Data in this exercise:

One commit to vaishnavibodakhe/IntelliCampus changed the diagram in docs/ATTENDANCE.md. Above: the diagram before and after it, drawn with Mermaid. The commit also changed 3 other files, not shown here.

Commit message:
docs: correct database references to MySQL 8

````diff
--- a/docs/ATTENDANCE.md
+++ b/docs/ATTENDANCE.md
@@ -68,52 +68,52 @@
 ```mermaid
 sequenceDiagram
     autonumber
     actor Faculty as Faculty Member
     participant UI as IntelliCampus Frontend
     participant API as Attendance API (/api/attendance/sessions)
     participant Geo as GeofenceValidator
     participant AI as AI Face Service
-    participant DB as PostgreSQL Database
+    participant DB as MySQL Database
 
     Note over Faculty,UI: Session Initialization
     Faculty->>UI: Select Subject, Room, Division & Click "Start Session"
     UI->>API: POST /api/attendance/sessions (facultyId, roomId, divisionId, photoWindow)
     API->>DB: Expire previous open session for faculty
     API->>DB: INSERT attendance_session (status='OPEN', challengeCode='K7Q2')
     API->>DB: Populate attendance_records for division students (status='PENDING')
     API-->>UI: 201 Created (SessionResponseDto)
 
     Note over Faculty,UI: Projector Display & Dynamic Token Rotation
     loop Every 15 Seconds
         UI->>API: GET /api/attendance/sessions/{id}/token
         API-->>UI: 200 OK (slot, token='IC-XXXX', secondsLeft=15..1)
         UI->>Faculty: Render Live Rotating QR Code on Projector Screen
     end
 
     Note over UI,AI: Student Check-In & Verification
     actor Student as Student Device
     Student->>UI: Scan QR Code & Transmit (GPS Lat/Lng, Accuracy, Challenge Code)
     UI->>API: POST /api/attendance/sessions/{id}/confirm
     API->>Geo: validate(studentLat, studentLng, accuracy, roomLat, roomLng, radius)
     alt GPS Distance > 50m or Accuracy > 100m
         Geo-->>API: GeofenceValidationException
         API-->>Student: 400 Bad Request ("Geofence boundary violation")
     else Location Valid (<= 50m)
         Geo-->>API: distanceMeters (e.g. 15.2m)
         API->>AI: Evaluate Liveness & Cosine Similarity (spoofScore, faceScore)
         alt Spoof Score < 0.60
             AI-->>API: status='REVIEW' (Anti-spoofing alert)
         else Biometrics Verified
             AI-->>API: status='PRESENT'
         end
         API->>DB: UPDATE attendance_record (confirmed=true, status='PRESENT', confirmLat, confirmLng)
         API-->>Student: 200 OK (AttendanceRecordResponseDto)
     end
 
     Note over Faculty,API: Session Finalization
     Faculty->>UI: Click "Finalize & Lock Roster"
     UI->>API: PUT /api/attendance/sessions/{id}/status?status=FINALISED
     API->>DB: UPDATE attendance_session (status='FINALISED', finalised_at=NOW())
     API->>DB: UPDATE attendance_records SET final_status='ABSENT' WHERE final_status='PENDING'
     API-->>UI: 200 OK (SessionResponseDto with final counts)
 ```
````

Prompt: An exact copy of every line above, start to finish, is required.

Your solution:
One commit to vaishnavibodakhe/IntelliCampus changed the diagram in docs/ATTENDANCE.md. Above: the diagram before and after it, drawn with Mermaid. The commit also changed 3 other files, not shown here.

Commit message:
docs: correct database references to MySQL 8

````diff
--- a/docs/ATTENDANCE.md
+++ b/docs/ATTENDANCE.md
@@ -68,52 +68,52 @@
 ```mermaid
 sequenceDiagram
     autonumber
     actor Faculty as Faculty Member
     participant UI as IntelliCampus Frontend
     participant API as Attendance API (/api/attendance/sessions)
     participant Geo as GeofenceValidator
     participant AI as AI Face Service
-    participant DB as PostgreSQL Database
+    participant DB as MySQL Database
 
     Note over Faculty,UI: Session Initialization
     Faculty->>UI: Select Subject, Room, Division & Click "Start Session"
     UI->>API: POST /api/attendance/sessions (facultyId, roomId, divisionId, photoWindow)
     API->>DB: Expire previous open session for faculty
     API->>DB: INSERT attendance_session (status='OPEN', challengeCode='K7Q2')
     API->>DB: Populate attendance_records for division students (status='PENDING')
     API-->>UI: 201 Created (SessionResponseDto)
 
     Note over Faculty,UI: Projector Display & Dynamic Token Rotation
     loop Every 15 Seconds
         UI->>API: GET /api/attendance/sessions/{id}/token
         API-->>UI: 200 OK (slot, token='IC-XXXX', secondsLeft=15..1)
         UI->>Faculty: Render Live Rotating QR Code on Projector Screen
     end
 
     Note over UI,AI: Student Check-In & Verification
     actor Student as Student Device
     Student->>UI: Scan QR Code & Transmit (GPS Lat/Lng, Accuracy, Challenge Code)
     UI->>API: POST /api/attendance/sessions/{id}/confirm
     API->>Geo: validate(studentLat, studentLng, accuracy, roomLat, roomLng, radius)
     alt GPS Distance > 50m or Accuracy > 100m
         Geo-->>API: GeofenceValidationException
         API-->>Student: 400 Bad Request ("Geofence boundary violation")
     else Location Valid (<= 50m)
         Geo-->>API: distanceMeters (e.g. 15.2m)
         API->>AI: Evaluate Liveness & Cosine Similarity (spoofScore, faceScore)
         alt Spoof Score < 0.60
             AI-->>API: status='REVIEW' (Anti-spoofing alert)
         else Biometrics Verified
             AI-->>API: status='PRESENT'
         end
         API->>DB: UPDATE attendance_record (confirmed=true, status='PRESENT', confirmLat, confirmLng)
         API-->>Student: 200 OK (AttendanceRecordResponseDto)
     end
 
     Note over Faculty,API: Session Finalization
     Faculty->>UI: Click "Finalize & Lock Roster"
     UI->>API: PUT /api/attendance/sessions/{id}/status?status=FINALISED
     API->>DB: UPDATE attendance_session (status='FINALISED', finalised_at=NOW())
     API->>DB: UPDATE attendance_records SET final_status='ABSENT' WHERE final_status='PENDING'
     API-->>UI: 200 OK (SessionResponseDto with final counts)
 ```
````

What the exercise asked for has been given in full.